I'd bet on 6. I have information that the market doesn't have, and my information points to 6 as the answer, so the market is underpricing 6 (compared to how it would price 6 if it had all the information).

Any time you have private information that the market doesn't have you should bet to move the market in the direction of your information. The difficult question is how much you should bet.

What information do they have?

This is the general problem of a mixture of experts when all you have are the predictions but not the information on which the predictions are based (at least for the market). I don't think there is a real answer to that until you input more information into the system.

We want P(side | I_them, I_me)

We have P(side|I_them), P(side|I_me)

The latter don't give the former.

comment by ChristianKl · 2017-02-21T12:49:18.855Z · score: 0 (0 votes) · LW · GW

Any time you have private information that the market doesn't have you should bet to move the market in the direction of your information. The difficult question is how much you should bet.

I don't think that's true. If it would be true I don't think most mutual fund managers would underperform the SAP 500. A mutual manger might get some superficial information about stocks he invests in that take actual research.

Mutual fund managers have incentives other than maximizing expectation of price. OPM.

Also, they likely overestimate the value of their privileged information.

comment by 9eB1 · 2017-02-20T04:11:11.090Z · score: 0 (0 votes) · LW · GW

This is an interesting puzzle. I catch myself fighting the hypothetical a lot.

I think it hinges on what would be the right move if you saw a six, and the market also had six as the favored option. In that situation, it would be appropriate to bet on the six which would move it past the 50% equilibrium, because you have the information from the market and the information from the die. I think maybe your equilibrium price can only exist if there is only one participant currently offering all of those bets, and they saw a six (so it's not really a true market yet, or there is only one informed participant and many uninformed). In that case, you having seen a six would imply a probability of higher than 50% that it is the weighted side. Given that thinking, if you see that prediction market favoring a different number ("3"), you should indeed bet against it, because very little information is contained in the market (one die throw worth).

The market showing a 50% price for one number and 10% for the rest is an unstable equilibrium. If you started out with a market-maker with no information offering 1/6 for all sides and there were many participants who only saw a single die, the betting would increase on the correct side. At each price that favors that side, every person who again sees that side would have both the guess from the market and the information from their roll, then they would use that information to estimate a slightly greater probability and the price would shift further in the correct direction. It would blow past 50% probability without even pausing.

Those don't seem like very satisfactory answers though.

comment by ike · 2017-02-20T03:49:32.033Z · score: 0 (0 votes) · LW · GW

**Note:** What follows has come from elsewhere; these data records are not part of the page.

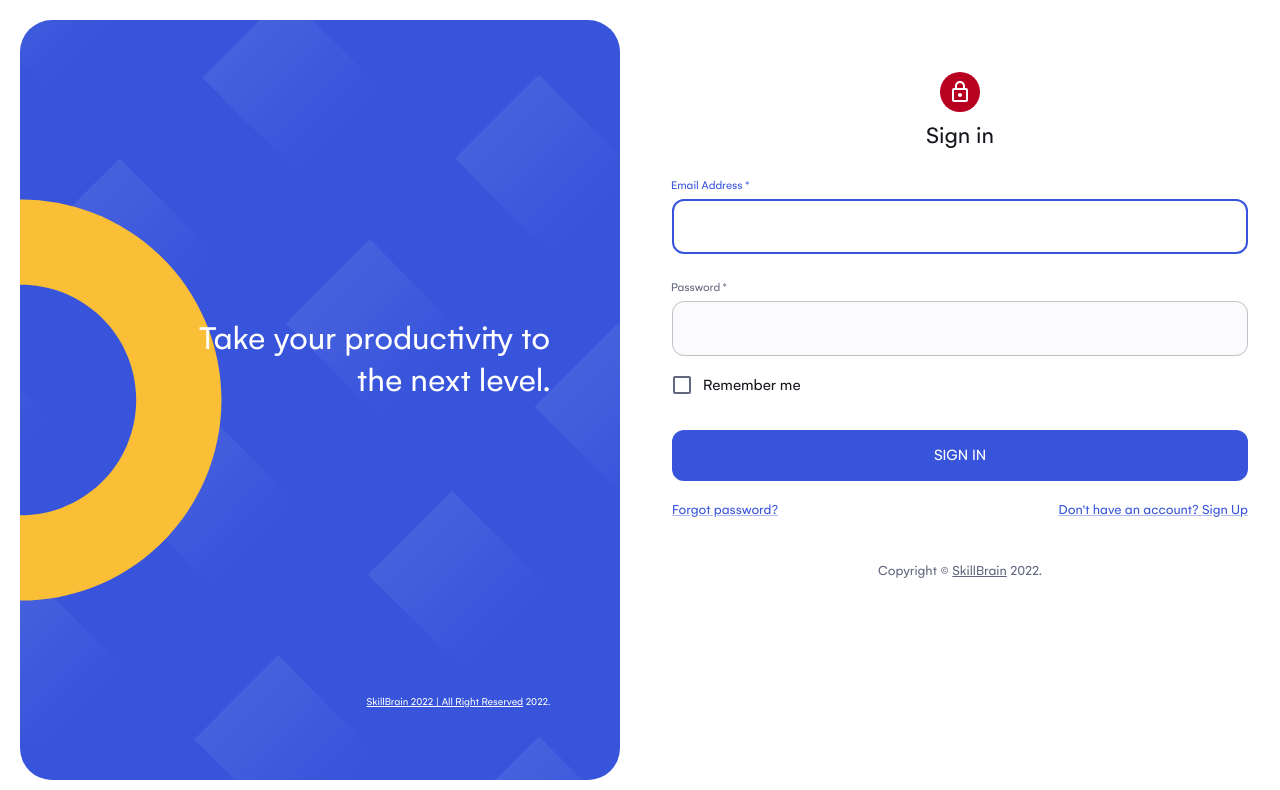
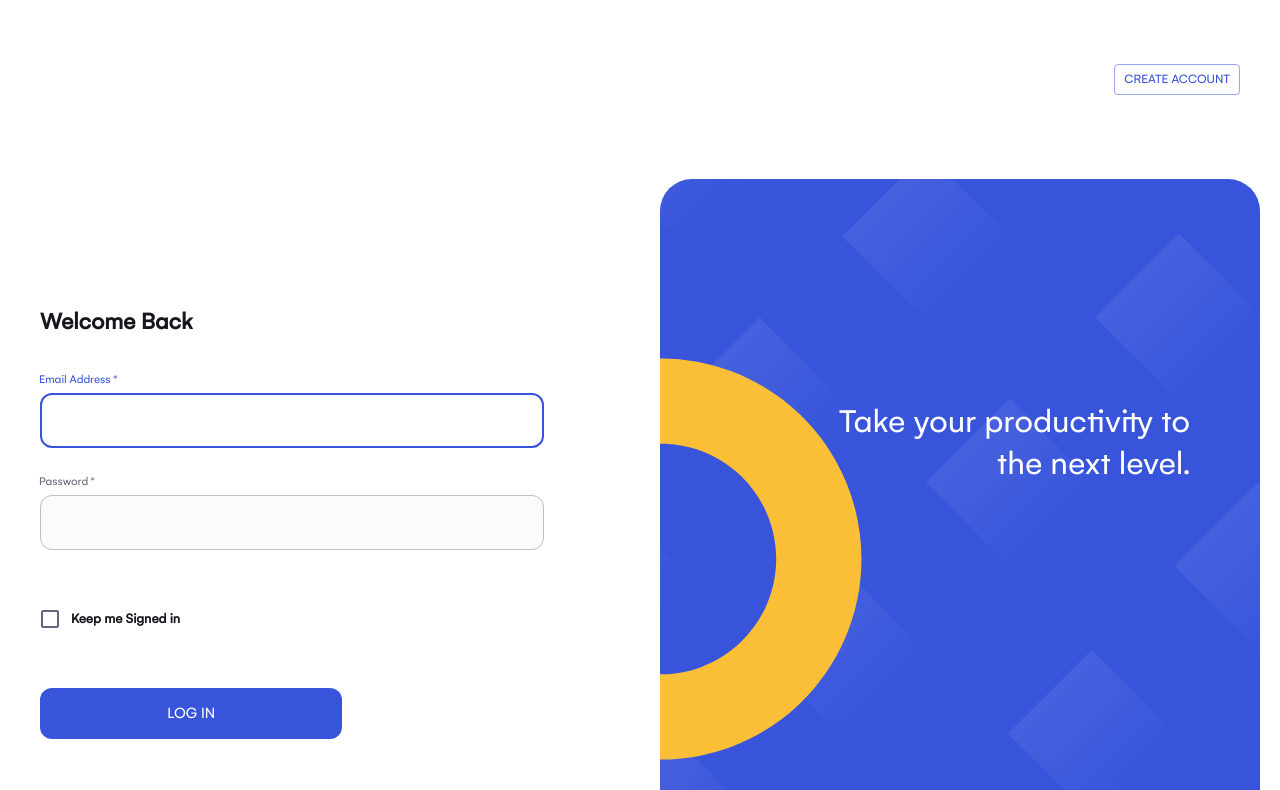
Before and after one commit to SkillBrainFrontend/Semicolon-Task-Manager-Andromeda, a React (Create React App) app: page /login in a window 1280 px wide. Shown: the top 790 px of the page. Built offline with nearby package versions, Linux system fonts and the light colour scheme.

Commit message:
logIn-farabuton

```diff
--- a/src/components/welcome-placeholder/WelcomePlaceholder.jsx
+++ b/src/components/welcome-placeholder/WelcomePlaceholder.jsx
@@ -66,7 +66,7 @@ function WelcomePlaceholder(props) {
 							flexDirection: "column",
 							alignItems: positionText[props.position],
 							justifyContent: "space-between",
-							height: "70%",
+							height: "80%",
 							padding: "70px",
 						}}
 					>
--- a/src/pages/index.js
+++ b/src/pages/index.js
@@ -1,7 +1,7 @@
 import CreateTaskForm from "../components/create-task-form/CreateTaskForm";
 
 import RecoverPasswordWrapper from "./components/recoverPasswordWrapper/RecoverPasswordWrapper";
-import SingInPage from "./login-page/SignInExample";
+import SingInPage from "./login-page/SignIn";
 import RecoverPassword from "./recover-password/RecoverPassword";
 import RegisterPage from "./register-screen/RegisterPage";
 import ResetPassword from "./reset-password/ResetPassword";
--- /dev/null
+++ b/src/pages/login-page/SignIn.jsx
@@ -0,0 +1,65 @@
+import * as React from "react";
+
+import { Box, Button, Grid, Typography } from "@mui/material";
+
+import { WelcomePlaceholder } from "../../components";
+
+import LoginForm from "./components/loginForm/LoginForm";
+
+export default function SignInSide() {
+	return (
+		<Box
+			sx={{
+				display: "flex",
+				flexDirection: "column",
+				alignItems: "flex-end",
+			}}
+		>
+			<Button
+				href="/register"
+				size="small"
+				sx={{ mx: 5, my: 8, fontWeight: 500 }}
+				variant="outlined"
+			>
+				Create Account
+			</Button>
+			<Grid
+				component="main"
+				container
+				sx={{
+					height: "100vh",
+				}}
+			>
+				<Grid
+					item
+					md={6}
+					sm={7}
+					xs={12}
+					sx={{
+						display: "flex",
+						flexDirection: "column",
+						justifyContent: "center",
+					}}
+				>
+					<Box
+						sx={{
+							my: 8,
+							mx: 5,
+						}}
+					>
+						<Typography component="h1" sx={{ fontWeight: 600 }} variant="h5">
+							Welcome Back
+						</Typography>
+						<LoginForm />
+					</Box>
+				</Grid>
+				<Grid item md={6} sm={5} xs={false}>
+					<WelcomePlaceholder
+						message="Take your productivity to the next level."
+						position="right"
+					/>
+				</Grid>
+			</Grid>
+		</Box>
+	);
+}
--- a/src/pages/login-page/SignInExample.jsx
+++ /dev/null
@@ -1,58 +0,0 @@
-import * as React from "react";
-
-import LockOutlinedIcon from "@mui/icons-material/LockOutlined";
-import { Avatar, Box, Grid, Link, Typography } from "@mui/material";
-
-import { WelcomePlaceholder } from "../../components";
-
-import LoginForm from "./components/loginForm/LoginForm";
-
-function Copyright(props) {
-	return (
-		<Typography
-			align="center"
-			color="text.secondary"
-			variant="body2"
-			{...props}
-		>
-			{"Copyright © "}
-			<Link color="inherit" href="https://skillbrain.com/" target="_blank">
-				SkillBrain
-			</Link>{" "}
-			{new Date().getFullYear()}.
-		</Typography>
-	);
-}
-
-export default function SignInSide() {
-	return (
-		<Grid component="main" container sx={{ height: "100vh" }}>
-			<Grid item md={6} sm={5} xs={false}>
-				<WelcomePlaceholder
-					message="Take your productivity to the next level."
-					position="right"
-				/>
-			</Grid>
-			<Grid item md={6} sm={7} xs={12}>
-				<Box
-					sx={{
-						my: 8,
-						mx: 4,
-						display: "flex",
-						flexDirection: "column",
-						alignItems: "center",
-					}}
-				>
-					<Avatar sx={{ m: 1, bgcolor: "secondary.main" }}>
-						<LockOutlinedIcon />
-					</Avatar>
-					<Typography component="h1" variant="h5">
-						Sign in
-					</Typography>
-					<LoginForm />
-					<Copyright sx={{ mt: 5 }} />
-				</Box>
-			</Grid>
-		</Grid>
-	);
-}
--- a/src/pages/login-page/components/loginForm/LoginForm.jsx
+++ b/src/pages/login-page/components/loginForm/LoginForm.jsx
@@ -2,7 +2,14 @@ import React from "react";
 import { useFormik } from "formik";
 import * as Yup from "yup";
 
-import { Box, Checkbox, FormControlLabel, Grid, Link } from "@mui/material";
+import {
+	Box,
+	Checkbox,
+	FormControlLabel,
+	Grid,
+	Link,
+	Typography,
+} from "@mui/material";
 
 import { Button, Input } from "../../../../components/shared";
 
@@ -29,7 +36,12 @@ function LoginForm() {
 		<Box
 			component="form"
 			onSubmit={handleSubmit}
-			sx={{ boxShadow: "none", mt: 1 }}
+			sx={{
+				mt: 2,
+				width: "90%",
+				display: "flex",
+				flexDirection: "column",
+			}}
 		>
 			<Input
 				autoComplete="email"
@@ -60,7 +72,6 @@ function LoginForm() {
 				value={values.password}
 			/>
 			<FormControlLabel
-				label="Remember me"
 				control={
 					<Checkbox
 						checked={values.rememberMe.checked}
@@ -70,25 +81,31 @@ function LoginForm() {
 						value="remember"
 					/>
 				}
+				label={
+					<Typography sx={{ fontWeight: 600 }} variant="body2">
+						Keep me Signed in
+					</Typography>
+				}
+				sx={{
+					mt: 5,
+				}}
 			/>
 			<Button
 				disabled={!isValid}
-				fullWidth
-				sx={{ mt: 3, mb: 2 }}
+				sx={{ mt: 6, mb: 6, width: "60%" }}
 				type="submit"
 				variant="contained"
 			>
-				Sign In
+				Log In
 			</Button>
 			<Grid container>
 				<Grid item xs>
-					<Link href="#" variant="body2">
+					<Link
+						href="/recover-password"
+						sx={{ fontWeight: 600 }}
+						variant="body1"
+					>
 						Forgot password?
-					</Link>
-				</Grid>
-				<Grid item>
-					<Link href="#" variant="body2">
-						Don&apos;t have an account? Sign Up
 					</Link>
 				</Grid>
 			</Grid>
```
Also changed, not shown: 1 other file (tests, documents, lock files or other folders).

Has anyone rolled the die more than once? If not, it's hard to see how it could converge on that outcome unless everybody that's betting saw a 3 (even a single person seeing differently should drive the price downward). Therefore, it depends on how many people saw rolls, and you should update as if you've seen as many 3s as other people have bet.

You should bet on six if your probability is still higher than 10%.

If the prediction market caused others to update previously then it's more complicated. Probably you should assume it reflects all available information, and therefore exactly one 3 was seen. Ultimately there's no good answer because there's Knightian uncertainty in markets.